up vote 3 down vote accepted

Virtualization of an OS is always going to come at a cost.
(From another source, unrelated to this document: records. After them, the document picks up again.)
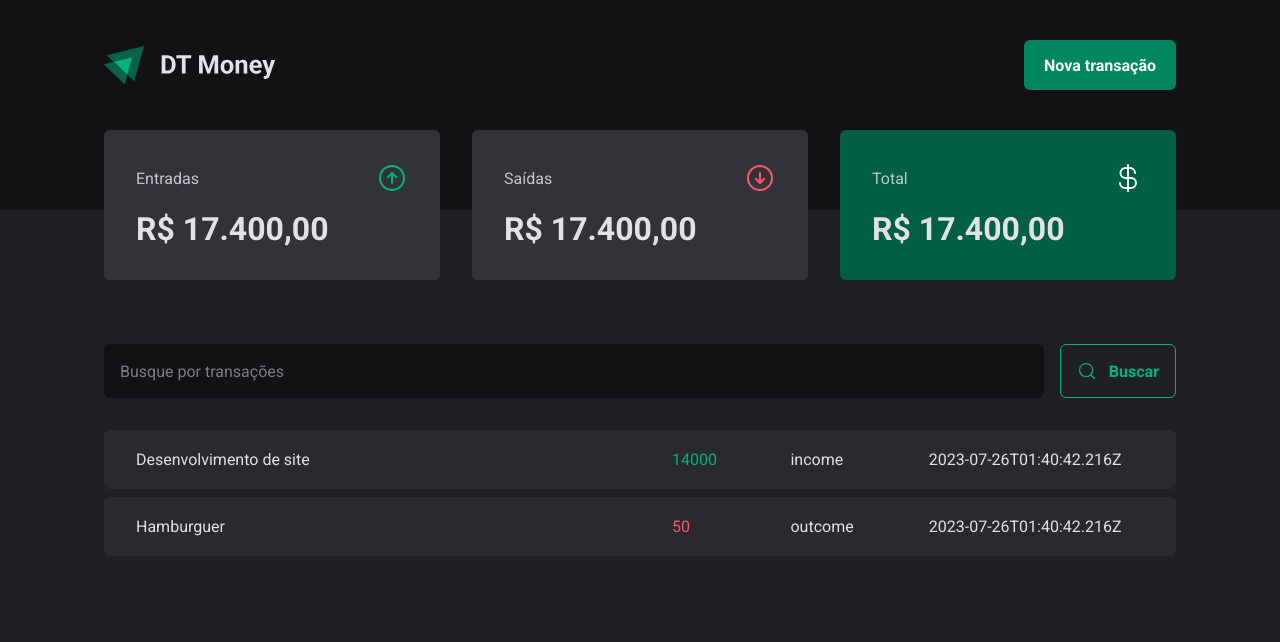
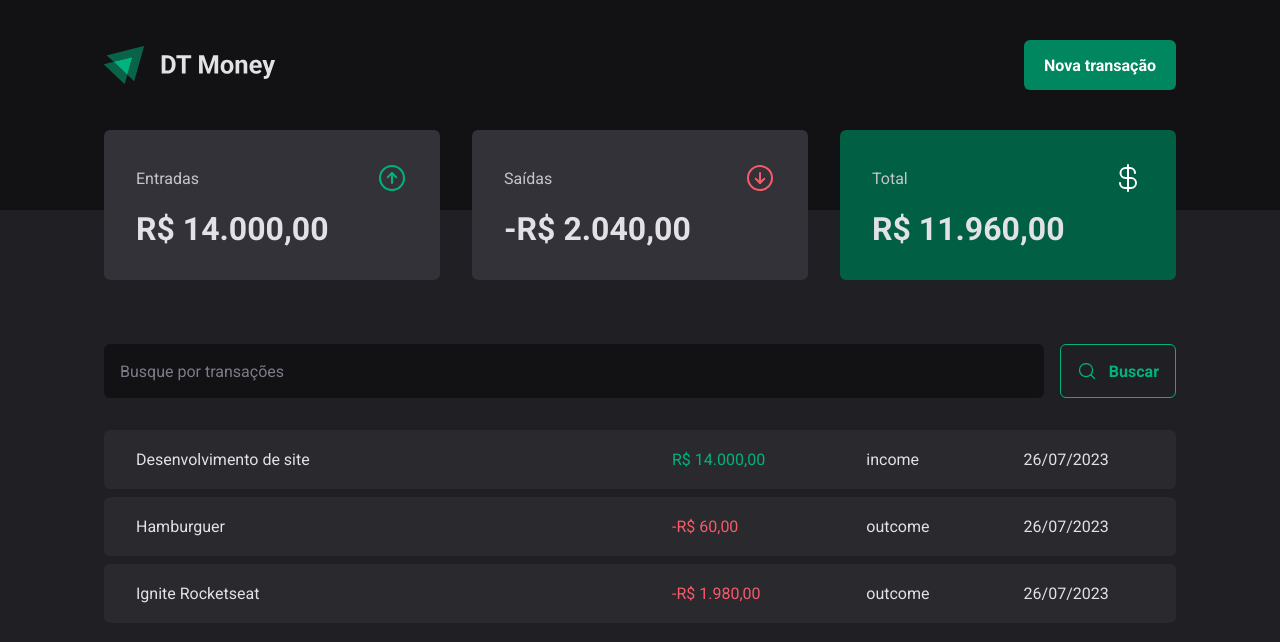
Before and after one commit to igorgms/03-dt-money, a React (Vite) app: page / in a window 1280 px wide. Shown: the top 642 px of the page. Built offline with nearby package versions, Linux system fonts and the light colour scheme; data requests are answered from the project's data file.

Commit message:
add price and date formatters

```diff
--- a/server.json
+++ b/server.json
@@ -13,7 +13,15 @@
       "description": "Hamburguer",
       "type": "outcome",
       "category": "Alimentação",
-      "price": 50,
+      "price": 60,
+      "createdAt": "2023-07-26T01:40:42.216Z"
+    },
+    {
+      "id": 3,
+      "description": "Ignite Rocketseat",
+      "type": "outcome",
+      "category": "Educação",
+      "price": 1980,
       "createdAt": "2023-07-26T01:40:42.216Z"
     }
   ]
--- a/src/Pages/Transactions/index.tsx
+++ b/src/Pages/Transactions/index.tsx
@@ -8,6 +8,7 @@
   TransactionsTable,
 } from './styles';
 import { TransactionsContext } from '../../contexts/TransactionsContext';
+import { dateFormatter, priceFormatter } from '../../utils/formatter';
 
 export function Transactions() {
   const { transactions } = useContext(TransactionsContext);
@@ -27,11 +28,12 @@
                 <td width='50%'>{transaction.description}</td>
                 <td>
                   <PriceHightLight variant={transaction.type}>
-                    {transaction.price}
+                    {transaction.type === 'outcome' && '-'}
+                    {priceFormatter.format(transaction.price)}
                   </PriceHightLight>
                 </td>
                 <td>{transaction.type}</td>
-                <td>{transaction.createdAt}</td>
+                <td>{dateFormatter.format(new Date(transaction.createdAt))}</td>
               </tr>
             ))}
           </tbody>
--- a/src/components/Summary/index.tsx
+++ b/src/components/Summary/index.tsx
@@ -1,7 +1,31 @@
 import { ArrowCircleDown, ArrowCircleUp, CurrencyDollar } from 'phosphor-react';
 import { SummaryCard, SummaryContainer } from './styles';
+import { useContext } from 'react';
+import { TransactionsContext } from '../../contexts/TransactionsContext';
+import { priceFormatter } from '../../utils/formatter';
 
 export function Summary() {
+  const { transactions } = useContext(TransactionsContext);
+
+  const summary = transactions.reduce(
+    (acc, transaction) => {
+      if (transaction.type === 'income') {
+        acc.income += transaction.price;
+        acc.total += transaction.price;
+      } else {
+        acc.outcome += transaction.price;
+        acc.total -= transaction.price;
+      }
+
+      return acc;
+    },
+    {
+      income: 0,
+      outcome: 0,
+      total: 0,
+    }
+  );
+
   return (
     <SummaryContainer>
       <SummaryCard>
@@ -13,7 +37,7 @@
           />
         </header>
 
-        <strong>R$ 17.400,00</strong>
+        <strong>{priceFormatter.format(summary.income)}</strong>
       </SummaryCard>
 
       <SummaryCard>
@@ -25,7 +49,7 @@
           />
         </header>
 
-        <strong>R$ 17.400,00</strong>
+        <strong>-{priceFormatter.format(summary.outcome)}</strong>
       </SummaryCard>
 
       <SummaryCard variant='green'>
@@ -37,7 +61,7 @@
           />
         </header>
 
-        <strong>R$ 17.400,00</strong>
+        <strong>{priceFormatter.format(summary.total)}</strong>
       </SummaryCard>
     </SummaryContainer>
   );
--- /dev/null
+++ b/src/utils/formatter.ts
@@ -0,0 +1,6 @@
+export const dateFormatter = new Intl.DateTimeFormat('pt-br');
+
+export const priceFormatter = new Intl.NumberFormat('pt-br', {
+  style: 'currency',
+  currency: 'BRL',
+});
```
Performance of the VM is not going to be exactly like the performance of the host OS, and on top of that there's the variable of how many resources you allocated to the VM (number of CPUs, amount of memory).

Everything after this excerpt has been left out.